When a line in the data below includes "message", pick it out and copy it.

━━━━━━━━━━

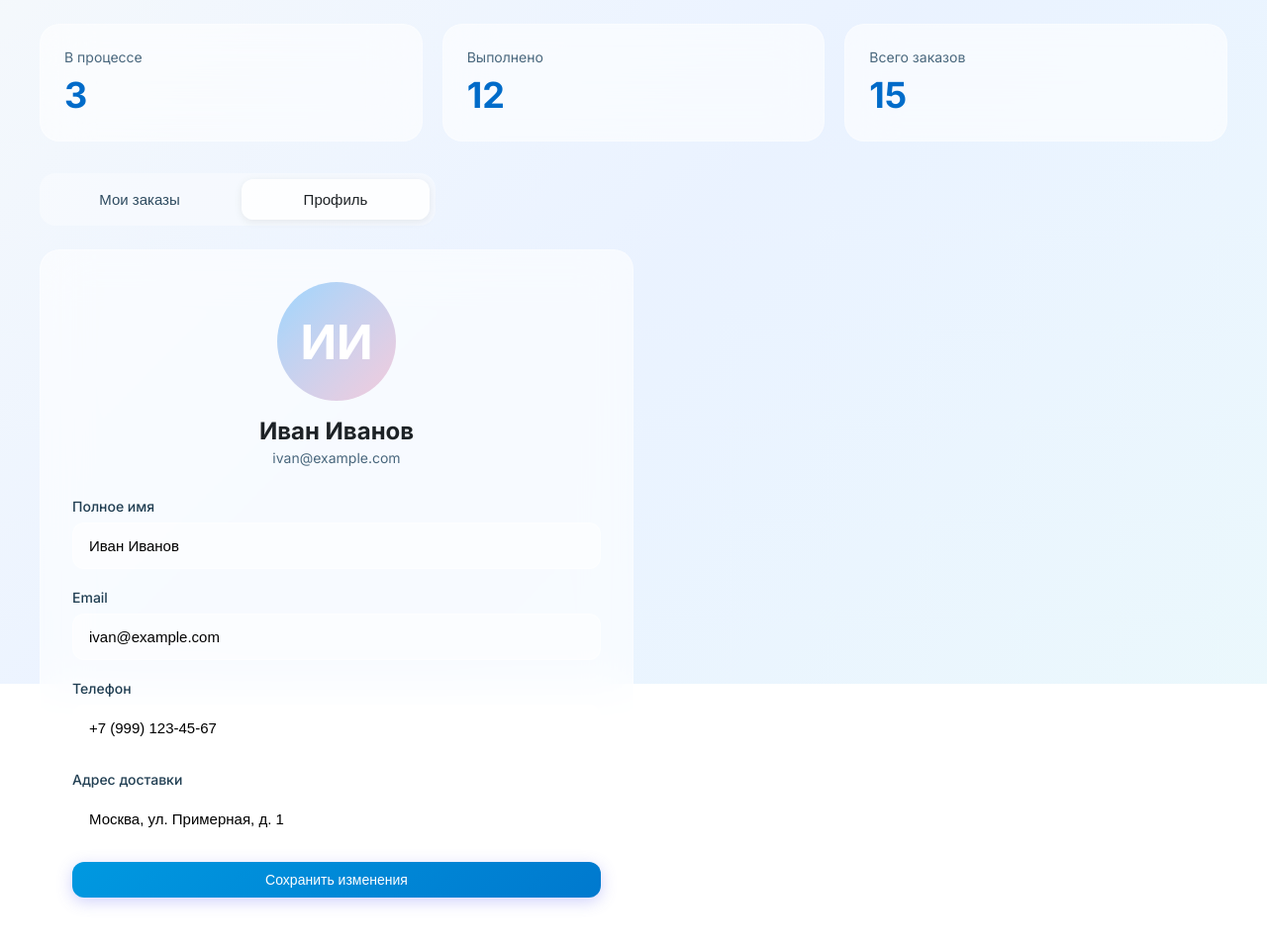
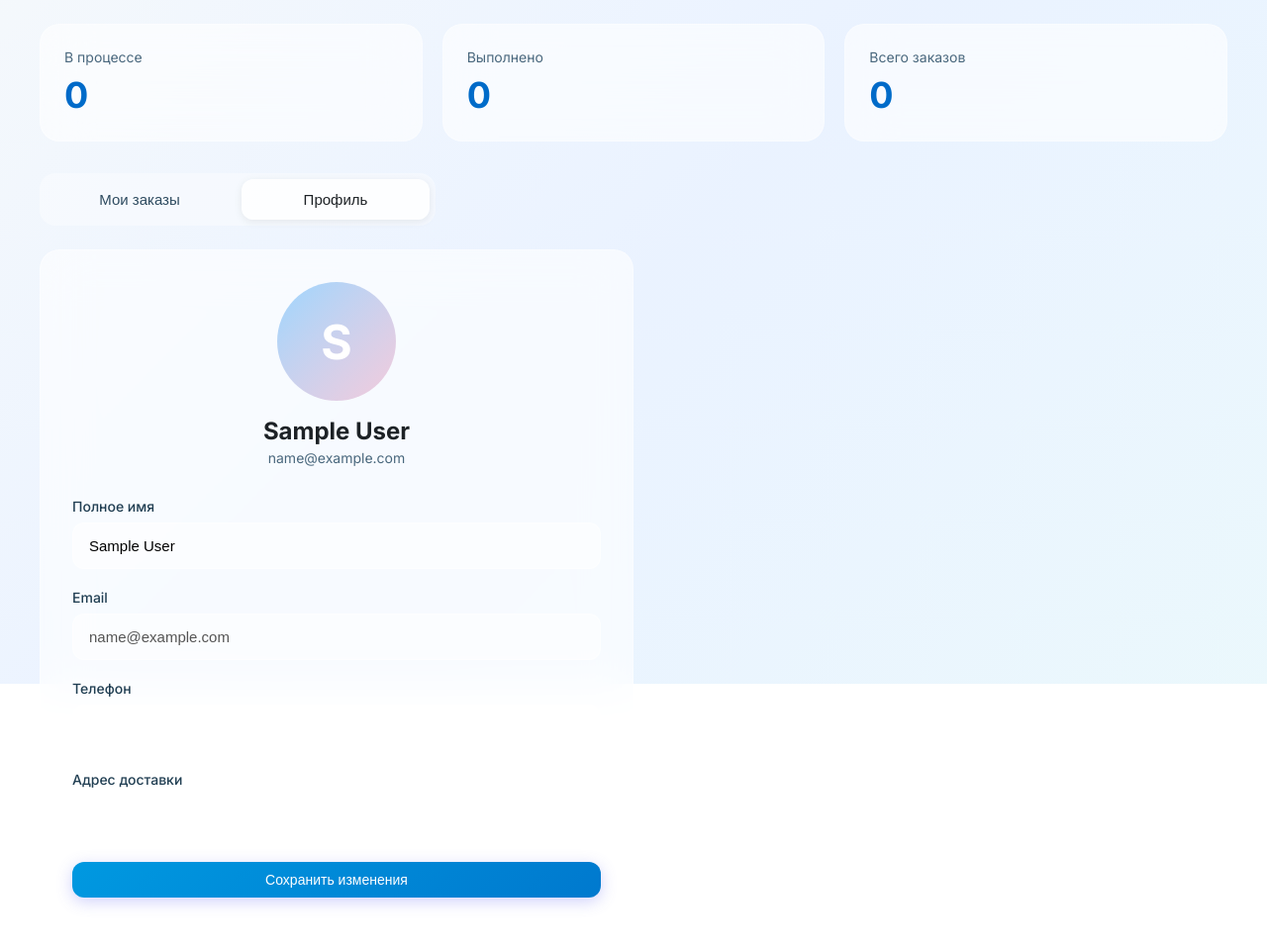
Before and after one commit to WorkHardDo/figurki-site, a Flask app: page /cabinet in a window 1280 px wide, after a click on "Профиль". Shown: the part 109-1069 px from the top of the page at 99% size. Run offline with Flask 3, Linux system fonts and the light colour scheme; the visitor is signed in with stand-in values (Sample User, id 1); data that the repository does not hold is empty.

Commit message:
полностью рабочий и допиленный лк

```diff
--- a/app.py
+++ b/app.py
@@ -33,6 +33,13 @@ class User(db.Model, UserMixin):
     email = db.Column(db.String(150), unique=True, nullable=False)
     password_hash = db.Column(db.String(200), nullable=False)
 
+    name = db.Column(db.String(100))
+    phone = db.Column(db.String(30))
+    address = db.Column(db.String(255))
+
+    orders = db.relationship('Order', backref='user', lazy=True)
+
+
 class Order(db.Model):
     id = db.Column(db.Integer, primary_key=True)
     user_id = db.Column(db.Integer, db.ForeignKey('user.id'), nullable=False)
@@ -43,7 +50,6 @@ class Order(db.Model):
     created_at = db.Column(db.DateTime, default=datetime.utcnow)
     status = db.Column(db.String(50), default='ожидает оплаты')
 
-    user = db.relationship('User', backref=db.backref('orders', lazy=True))
 
 # Создание всех таблиц при старте приложения
 with app.app_context():
@@ -85,32 +91,62 @@ def styles():
 # --- Аутентификация ---
 @app.route('/dashboard', methods=['GET', 'POST'])
 def dashboard():
+    # Если пользователь уже вошёл — ведём в кабинет
     if current_user.is_authenticated:
         return redirect(url_for('cabinet'))
 
     if request.method == 'POST':
-        action = request.form.get('action')  # "login" или "register"
-        email = request.form.get('email')
-        password = request.form.get('password')
+        action = request.form.get('action')  # login / register
 
+        # ---------------------- ЛОГИН ----------------------
         if action == 'login':
+            email = request.form.get('email')
+            password = request.form.get('password')
+
             user = User.query.filter_by(email=email).first()
+
             if user and check_password_hash(user.password_hash, password):
                 login_user(user)
                 return redirect(url_for('cabinet'))
+
             flash("Неверный email или пароль", "danger")
 
+        # ------------------- РЕГИСТРАЦИЯ -------------------
         elif action == 'register':
+            name = request.form.get("username")
+            email = request.form.get("email")
+            phone = request.form.get("phone")
+            address = request.form.get("address")
+            password = request.form.get("password")
+            confirm = request.form.get("confirm_password")
+
+            # Проверки
             if User.query.filter_by(email=email).first():
-                flash("Email уже зарегистрирован", "warning")
-            else:
-                hashed = generate_password_hash(password)
-                new_user = User(email=email, password_hash=hashed)
-                db.session.add(new_user)
-                db.session.commit()
-                flash("Регистрация успешна! Теперь войдите в систему.", "success")
+                flash("Этот email уже зарегистрирован", "warning")
+                return redirect(url_for('dashboard'))
+
+            if password != confirm:
+                flash("Пароли не совпадают", "danger")
+                return redirect(url_for('dashboard'))
+
+            # Создание пользователя
+            hashed = generate_password_hash(password)
+            new_user = User(
+                email=email,
+                password_hash=hashed,
+                name=name,
+                phone=phone,
+                address=address
+            )
+
+            db.session.add(new_user)
+            db.session.commit()
+
+            flash("Регистрация успешна! Теперь войдите в систему.", "success")
+            return redirect(url_for('dashboard'))
 
     return render_template('dashboard.html')
+
 
 @app.route('/logout')
 @login_required
@@ -123,8 +159,10 @@ def logout():
 @app.route('/cabinet')
 @login_required
 def cabinet():
+    # Получаем все заказы пользователя
     orders = Order.query.filter_by(user_id=current_user.id).all()
-    # Добавим определение цены прямо здесь
+
+    # Функция вычисления цены
     def get_price(size):
         if size == "small":
             return 3990
@@ -134,12 +172,25 @@ def cabinet():
             return 7990
         return 0
 
+    # Добавляем динамическое поле price + нормализуем статус
     for o in orders:
         o.price = get_price(o.size)
-        if not hasattr(o, "status") or not o.status:
+        if not getattr(o, "status", None):
             o.status = "ожидает оплаты"
 
-    return render_template('cabinet.html', user=current_user, orders=orders)
+    # Реальная статистика
+    in_progress = Order.query.filter_by(user_id=current_user.id, status="в процессе").count()
+    completed = Order.query.filter_by(user_id=current_user.id, status="готово").count()
+    total = Order.query.filter_by(user_id=current_user.id).count()
+
+    return render_template(
+        'cabinet.html',
+        user=current_user,
+        orders=orders,
+        in_progress=in_progress,
+        completed=completed,
+        total=total
+    )
 
 
 # --- Создание заказа ---
@@ -186,5 +237,30 @@ def update_status(order_id):
     else:
         return jsonify({'status': 'error', 'message': 'Нельзя изменить этот заказ'}), 400
 
+@app.route("/update_profile", methods=["POST"])
+@login_required
+def update_profile():
+    data = request.get_json()
+
+    if not data:
+        return jsonify({"status": "error", "message": "Нет данных"}), 400
+
+    name = data.get("name")
+    phone = data.get("phone")
+    address = data.get("address")
+
+    # Проверки
+    if not name:
+        return jsonify({"status": "error", "message": "Имя не может быть пустым"}), 400
+
+    # Обновляем пользователя
+    current_user.name = name
+    current_user.phone = phone
+    current_user.address = address
+
+    db.session.commit()
+
+    return jsonify({"status": "success", "message": "Профиль обновлён"})
+
 if __name__ == '__main__':
     app.run(debug=True)
--- a/templates/cabinet.html
+++ b/templates/cabinet.html
@@ -374,17 +374,18 @@
     <div class="stats-grid">
   <div class="stat-card">
     <div class="stat-label">В процессе</div>
-        <div class="stat-value">3</div>
+    <div class="stat-value">{{ in_progress }}</div>
   </div>
   <div class="stat-card">
     <div class="stat-label">Выполнено</div>
-        <div class="stat-value">12</div>
+    <div class="stat-value">{{ completed }}</div>
   </div>
   <div class="stat-card">
     <div class="stat-label">Всего заказов</div>
-        <div class="stat-value">15</div>
+    <div class="stat-value">{{ total }}</div>
   </div>
 </div>
+
 
     <div class="tabs">
       <button class="tab-btn active" onclick="switchTab('orders')">Мои заказы</button>
@@ -445,40 +446,69 @@
     <!-- Вкладка "Профиль" -->
 <div id="profile" class="tab-content">
   <div class="profile-card">
+
     <div class="profile-header">
-          <div class="profile-avatar">ИИ</div>
-          <h2 class="profile-name">Иван Иванов</h2>
-          <p class="profile-email">ivan@example.com</p>
+      <!-- Аватар: первые буквы имени -->
+      <div class="profile-avatar">
+        {{ user.name[:1] if user.name else 'П' }}
       </div>
 
+      <h2 class="profile-name">
+        {{ user.name if user.name else "Имя не указано" }}
+      </h2>
+
+      <p class="profile-email">{{ user.email }}</p>
+    </div>
+
+    <!-- Обновление профиля -->
     <form onsubmit="handleUpdateProfile(event)">
       <div class="form-group">
         <label for="profile-name">Полное имя</label>
-            <input type="text" id="profile-name" value="Иван Иванов">
+        <input
+          type="text"
+          id="profile-name"
+          value="{{ user.name or '' }}"
+          required>
       </div>
 
       <div class="form-group">
         <label for="profile-email">Email</label>
-            <input type="email" id="profile-email" value="ivan@example.com">
+        <input
+          type="email"
+          id="profile-email"
+          value="{{ user.email }}"
+          disabled>
       </div>
 
       <div class="form-group">
         <label for="profile-phone">Телефон</label>
-            <input type="tel" id="profile-phone" value="+7 (999) 123-45-67">
+        <input
+          type="tel"
+          id="profile-phone"
+          value="{{ user.phone or '' }}">
       </div>
 
       <div class="form-group">
         <label for="profile-address">Адрес доставки</label>
-            <input type="text" id="profile-address" value="Москва, ул. Примерная, д. 1">
+        <input
+          type="text"
+          id="profile-address"
+          value="{{ user.address or '' }}">
       </div>
 
-          <button type="submit" class="btn btn-primary" style="width: 100%;">Сохранить изменения</button>
+      <button type="submit" class="btn btn-primary" style="width: 100%;">
+        Сохранить изменения
+      </button>
     </form>
-      </div>
+
   </div>
 </div>
 
+
   <script>
+/* -------------------------------
+   Переключение вкладок
+-------------------------------- */
 function switchTab(tab) {
   document.querySelectorAll('.tab-btn').forEach(btn => btn.classList.remove('active'));
   document.querySelectorAll('.tab-content').forEach(content => content.classList.remove('active'));
@@ -487,28 +517,53 @@
   document.getElementById(tab).classList.add('active');
 }
 
+/* -------------------------------
+   Выход
+-------------------------------- */
 function handleLogout() {
   if (confirm('Вы уверены, что хотите выйти?')) {
-        // Здесь будет логика выхода на сервере Python
-        console.log('Logout');
-        alert('Вы вышли из аккаунта');
-        window.location.href = '/';
+    window.location.href = '/logout';
   }
 }
 
-    function handleUpdateProfile(event) {
+/* -------------------------------
+   Обновление профиля
+-------------------------------- */
+async function handleUpdateProfile(event) {
     event.preventDefault();
+
     const name = document.getElementById('profile-name').value;
-      const email = document.getElementById('profile-email').value;
     const phone = document.getElementById('profile-phone').value;
     const address = document.getElementById('profile-address').value;
 
-      // Здесь будет логика отправки на сервер Python
-      console.log('Update profile:', { name, email, phone, address });
+    try {
+        const res = await fetch("/update_profile", {
+            method: "POST",
+            headers: {
+                "Content-Type": "application/json"
+            },
+            body: JSON.stringify({ name, phone, address })
+        });
 
-      alert('Профиль успешно обновлён!');
+        const data = await res.json();
+
+        if (data.status === "success") {
+            alert("Профиль обновлён!");
+            location.reload();
+        } else {
+            alert("Ошибка: " + data.message);
         }
 
+    } catch (e) {
+        console.error(e);
+        alert("Ошибка при обновлении профиля.");
+    }
+}
+
+
+/* -------------------------------
+   Кнопки оплаты
+-------------------------------- */
 document.querySelectorAll('.pay-btn').forEach(button => {
   button.addEventListener('click', async () => {
     const orderId = button.dataset.id;
@@ -521,8 +576,8 @@
       const data = await res.json();
 
       if (data.status === 'success') {
-        alert('✅ Оплата прошла, заказ теперь в процессе!');
-        location.reload(); // можно заменить на динамическое обновление
+        alert('✅ Оплата прошла! Статус заказа: В процессе.');
+        location.reload();
       } else {
         alert('⚠️ ' + data.message);
         button.disabled = false;
@@ -537,5 +592,6 @@
   });
 });
 </script>
+
 </body>
 </html>
```
Also changed, not shown: templates/dashboard.html (+7 -2 lines), static/uploads/Screenshot_1.png. Lines whose indentation alone changed are shown as unchanged.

━━━━━━━━━━

Exercise response
Commit message:
         return jsonify({'status': 'error', 'message': 'Нельзя изменить этот заказ'}), 400
+        return jsonify({"status": "error", "message": "Нет данных"}), 400
+        return jsonify({"status": "error", "message": "Имя не может быть пустым"}), 400
+    return jsonify({"status": "success", "message": "Профиль обновлён"})
+            alert("Ошибка: " + data.message);
         alert('⚠️ ' + data.message);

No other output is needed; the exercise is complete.